## TASK DESCRIPTION
The answer must be the full data, restated word for word, with no pictures in it.

Before and after images:
+ + + + +

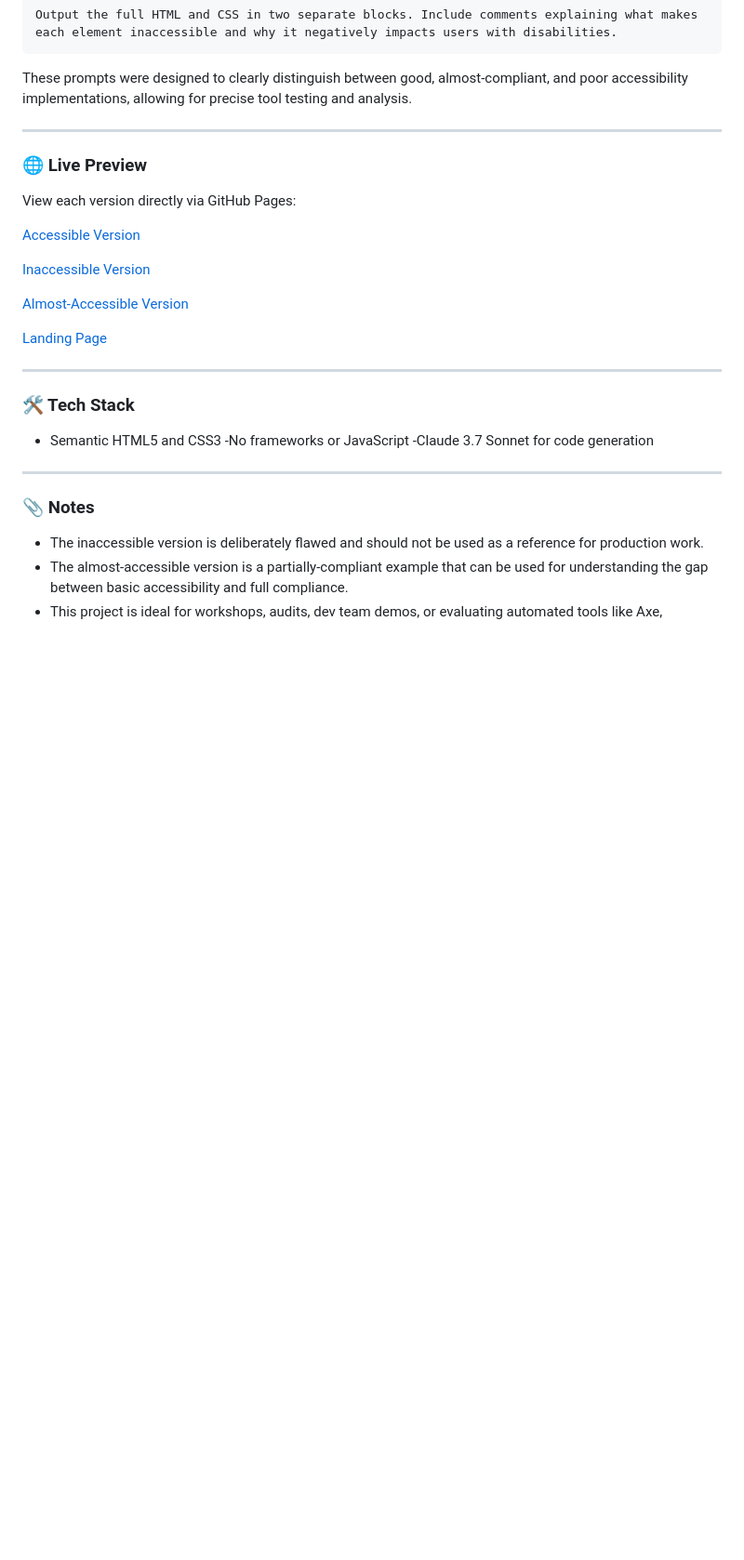
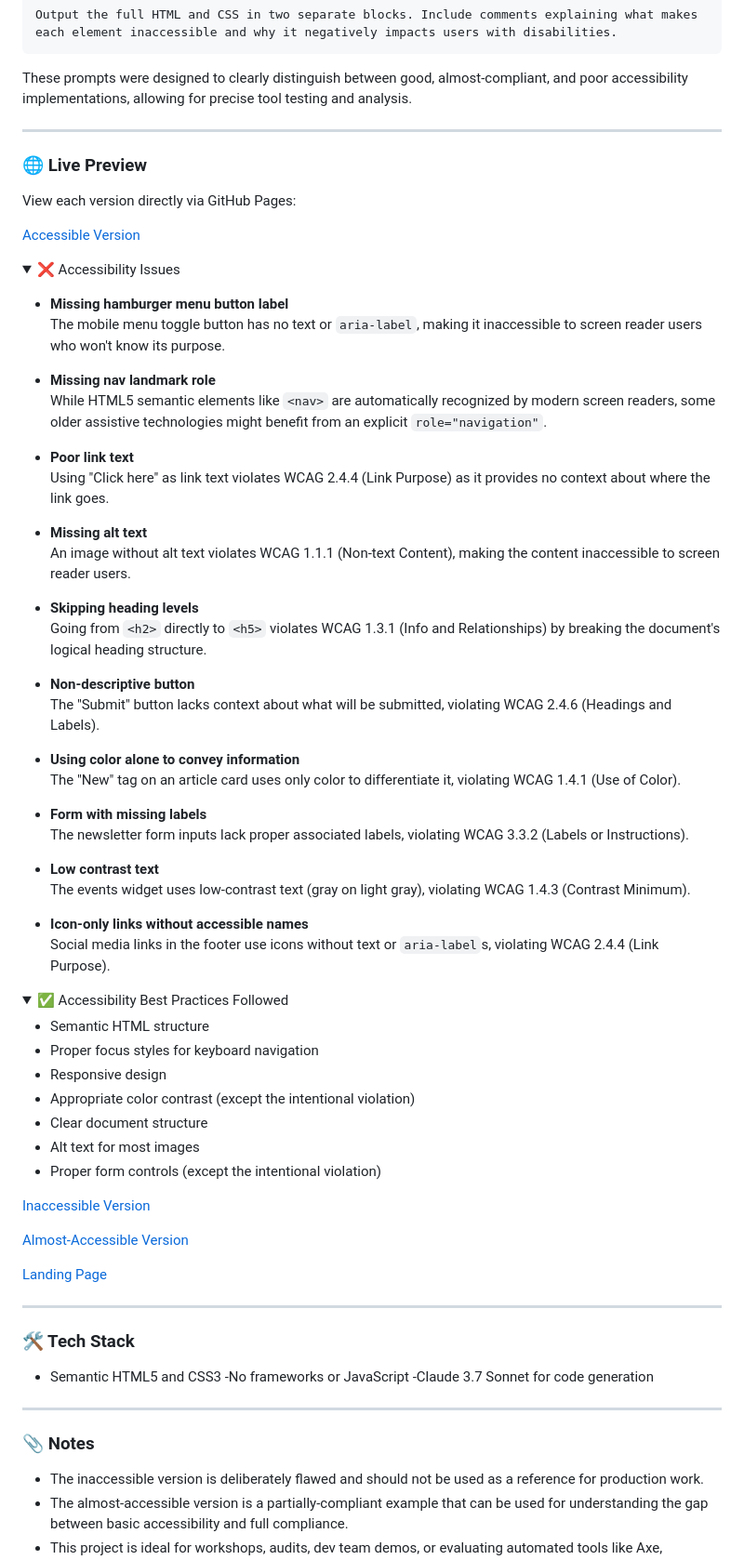
Before and after one commit to JKTMN/accessibility-example-pages, a Markdown page: README.md, the part around one of its changes. Shown at 93% size. Rendered like a GitHub page; folded sections open; blank space fills up the shorter version.

```diff
--- a/README.md
+++ b/README.md
@@ -122,3 +109,49 @@ These prompts were designed to clearly distinguish between good, almost-complian
 View each version directly via GitHub Pages:
 
 [Accessible Version](https://jktmn.github.io/accessibility-example-pages/accessible.html)
+<details>
+<summary>❌ Accessibility Issues</summary>
+
+- **Missing hamburger menu button label**
+  The mobile menu toggle button has no text or `aria-label`, making it inaccessible to screen reader users who won't know its purpose.
+
+- **Missing nav landmark role**
+  While HTML5 semantic elements like `<nav>` are automatically recognized by modern screen readers, some older assistive technologies might benefit from an explicit `role="navigation"`.
+
+- **Poor link text**
+  Using "Click here" as link text violates WCAG 2.4.4 (Link Purpose) as it provides no context about where the link goes.
+
+- **Missing alt text**
+  An image without alt text violates WCAG 1.1.1 (Non-text Content), making the content inaccessible to screen reader users.
+
+- **Skipping heading levels**
+  Going from `<h2>` directly to `<h5>` violates WCAG 1.3.1 (Info and Relationships) by breaking the document's logical heading structure.
+
+- **Non-descriptive button**
+  The "Submit" button lacks context about what will be submitted, violating WCAG 2.4.6 (Headings and Labels).
+
+- **Using color alone to convey information**
+  The "New" tag on an article card uses only color to differentiate it, violating WCAG 1.4.1 (Use of Color).
+
+- **Form with missing labels**
+  The newsletter form inputs lack proper associated labels, violating WCAG 3.3.2 (Labels or Instructions).
+
+- **Low contrast text**
+  The events widget uses low-contrast text (gray on light gray), violating WCAG 1.4.3 (Contrast Minimum).
+
+- **Icon-only links without accessible names**
+  Social media links in the footer use icons without text or `aria-label`s, violating WCAG 2.4.4 (Link Purpose).
+
+</details>
+
+<details>
+<summary>✅ Accessibility Best Practices Followed</summary>
+
+- Semantic HTML structure
+- Proper focus styles for keyboard navigation
+- Responsive design
+- Appropriate color contrast (except the intentional violation)
+- Clear document structure
+- Alt text for most images
+- Proper form controls (except the intentional violation)
+
```
Also changed, not shown: other parts of README.md (+7 -19 lines).
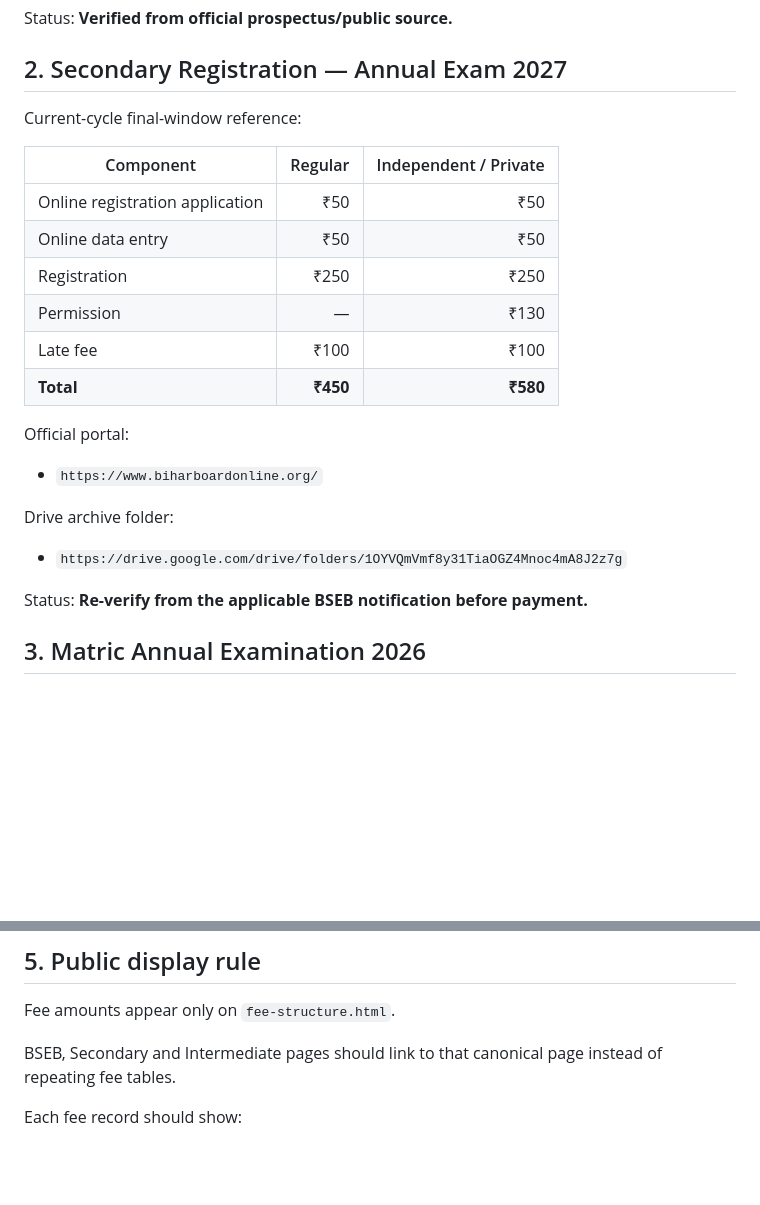
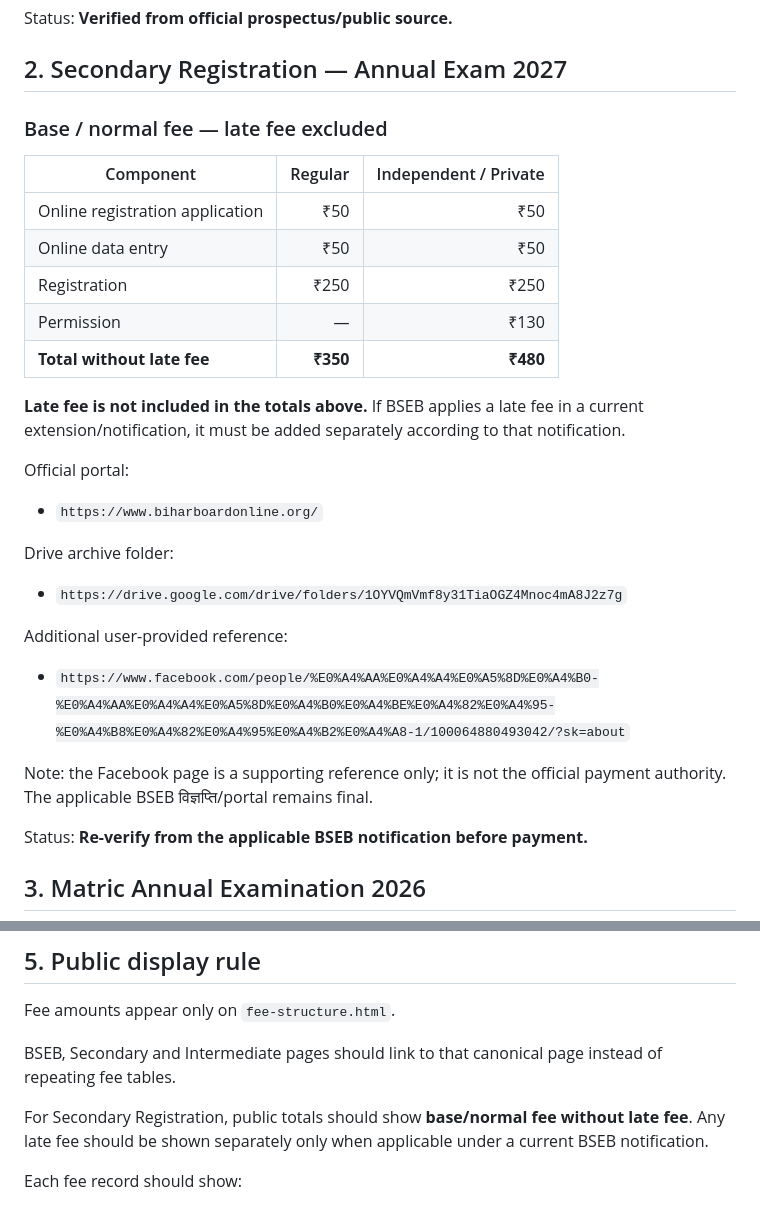
Before and after one commit to zzpsah/umv-tetahali-staging, a Markdown page: BSEB-FEE-REFERENCE.md, 2 parts joined by grey strips. Drawn GitHub-style; blank space fills up the shorter version.

Commit message:
docs: exclude late fee from registration base totals

```diff
--- a/BSEB-FEE-REFERENCE.md
+++ b/BSEB-FEE-REFERENCE.md
@@ -23,7 +23,7 @@ Status: **Verified from official prospectus/public source.**
 
 ## 2. Secondary Registration — Annual Exam 2027
 
-Current-cycle final-window reference:
+### Base / normal fee — late fee excluded
 
 | Component | Regular | Independent / Private |
 |---|---:|---:|
@@ -31,14 +31,20 @@ Current-cycle final-window reference:
 | Online data entry | ₹50 | ₹50 |
 | Registration | ₹250 | ₹250 |
 | Permission | — | ₹130 |
-| Late fee | ₹100 | ₹100 |
-| **Total** | **₹450** | **₹580** |
+| **Total without late fee** | **₹350** | **₹480** |
+
+**Late fee is not included in the totals above.** If BSEB applies a late fee in a current extension/notification, it must be added separately according to that notification.
 
 Official portal:
 - `https://www.biharboardonline.org/`
 
 Drive archive folder:
 - `https://drive.google.com/drive/folders/1OYVQmVmf8y31TiaOGZ4Mnoc4mA8J2z7g`
+
+Additional user-provided reference:
+- `https://www.facebook.com/people/%E0%A4%AA%E0%A4%A4%E0%A5%8D%E0%A4%B0-%E0%A4%AA%E0%A4%A4%E0%A5%8D%E0%A4%B0%E0%A4%BE%E0%A4%82%E0%A4%95-%E0%A4%B8%E0%A4%82%E0%A4%95%E0%A4%B2%E0%A4%A8-1/100064880493042/?sk=about`
+
+Note: the Facebook page is a supporting reference only; it is not the official payment authority. The applicable BSEB विज्ञप्ति/portal remains final.
 
 Status: **Re-verify from the applicable BSEB notification before payment.**
 
@@ -83,6 +89,8 @@ Fee amounts appear only on `fee-structure.html`.
 
 BSEB, Secondary and Intermediate pages should link to that canonical page instead of repeating fee tables.
 
+For Secondary Registration, public totals should show **base/normal fee without late fee**. Any late fee should be shown separately only when applicable under a current BSEB notification.
+
 Each fee record should show:
 
 - purpose
```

+ + + + +

## PROBLEM SOLUTION
Before and after one commit to JKTMN/accessibility-example-pages, a Markdown page: README.md, the part around one of its changes. Shown at 93% size. Rendered like a GitHub page; folded sections open; blank space fills up the shorter version.

```diff
--- a/README.md
+++ b/README.md
@@ -122,3 +109,49 @@ These prompts were designed to clearly distinguish between good, almost-complian
 View each version directly via GitHub Pages:
 
 [Accessible Version](https://jktmn.github.io/accessibility-example-pages/accessible.html)
+<details>
+<summary>❌ Accessibility Issues</summary>
+
+- **Missing hamburger menu button label**
+  The mobile menu toggle button has no text or `aria-label`, making it inaccessible to screen reader users who won't know its purpose.
+
+- **Missing nav landmark role**
+  While HTML5 semantic elements like `<nav>` are automatically recognized by modern screen readers, some older assistive technologies might benefit from an explicit `role="navigation"`.
+
+- **Poor link text**
+  Using "Click here" as link text violates WCAG 2.4.4 (Link Purpose) as it provides no context about where the link goes.
+
+- **Missing alt text**
+  An image without alt text violates WCAG 1.1.1 (Non-text Content), making the content inaccessible to screen reader users.
+
+- **Skipping heading levels**
+  Going from `<h2>` directly to `<h5>` violates WCAG 1.3.1 (Info and Relationships) by breaking the document's logical heading structure.
+
+- **Non-descriptive button**
+  The "Submit" button lacks context about what will be submitted, violating WCAG 2.4.6 (Headings and Labels).
+
+- **Using color alone to convey information**
+  The "New" tag on an article card uses only color to differentiate it, violating WCAG 1.4.1 (Use of Color).
+
+- **Form with missing labels**
+  The newsletter form inputs lack proper associated labels, violating WCAG 3.3.2 (Labels or Instructions).
+
+- **Low contrast text**
+  The events widget uses low-contrast text (gray on light gray), violating WCAG 1.4.3 (Contrast Minimum).
+
+- **Icon-only links without accessible names**
+  Social media links in the footer use icons without text or `aria-label`s, violating WCAG 2.4.4 (Link Purpose).
+
+</details>
+
+<details>
+<summary>✅ Accessibility Best Practices Followed</summary>
+
+- Semantic HTML structure
+- Proper focus styles for keyboard navigation
+- Responsive design
+- Appropriate color contrast (except the intentional violation)
+- Clear document structure
+- Alt text for most images
+- Proper form controls (except the intentional violation)
+
```
Also changed, not shown: other parts of README.md (+7 -19 lines).
Before and after one commit to zzpsah/umv-tetahali-staging, a Markdown page: BSEB-FEE-REFERENCE.md, 2 parts joined by grey strips. Drawn GitHub-style; blank space fills up the shorter version.

Commit message:
docs: exclude late fee from registration base totals

```diff
--- a/BSEB-FEE-REFERENCE.md
+++ b/BSEB-FEE-REFERENCE.md
@@ -23,7 +23,7 @@ Status: **Verified from official prospectus/public source.**
 
 ## 2. Secondary Registration — Annual Exam 2027
 
-Current-cycle final-window reference:
+### Base / normal fee — late fee excluded
 
 | Component | Regular | Independent / Private |
 |---|---:|---:|
@@ -31,14 +31,20 @@ Current-cycle final-window reference:
 | Online data entry | ₹50 | ₹50 |
 | Registration | ₹250 | ₹250 |
 | Permission | — | ₹130 |
-| Late fee | ₹100 | ₹100 |
-| **Total** | **₹450** | **₹580** |
+| **Total without late fee** | **₹350** | **₹480** |
+
+**Late fee is not included in the totals above.** If BSEB applies a late fee in a current extension/notification, it must be added separately according to that notification.
 
 Official portal:
 - `https://www.biharboardonline.org/`
 
 Drive archive folder:
 - `https://drive.google.com/drive/folders/1OYVQmVmf8y31TiaOGZ4Mnoc4mA8J2z7g`
+
+Additional user-provided reference:
+- `https://www.facebook.com/people/%E0%A4%AA%E0%A4%A4%E0%A5%8D%E0%A4%B0-%E0%A4%AA%E0%A4%A4%E0%A5%8D%E0%A4%B0%E0%A4%BE%E0%A4%82%E0%A4%95-%E0%A4%B8%E0%A4%82%E0%A4%95%E0%A4%B2%E0%A4%A8-1/100064880493042/?sk=about`
+
+Note: the Facebook page is a supporting reference only; it is not the official payment authority. The applicable BSEB विज्ञप्ति/portal remains final.
 
 Status: **Re-verify from the applicable BSEB notification before payment.**
 
@@ -83,6 +89,8 @@ Fee amounts appear only on `fee-structure.html`.
 
 BSEB, Secondary and Intermediate pages should link to that canonical page instead of repeating fee tables.
 
+For Secondary Registration, public totals should show **base/normal fee without late fee**. Any late fee should be shown separately only when applicable under a current BSEB notification.
+
 Each fee record should show:
 
 - purpose
```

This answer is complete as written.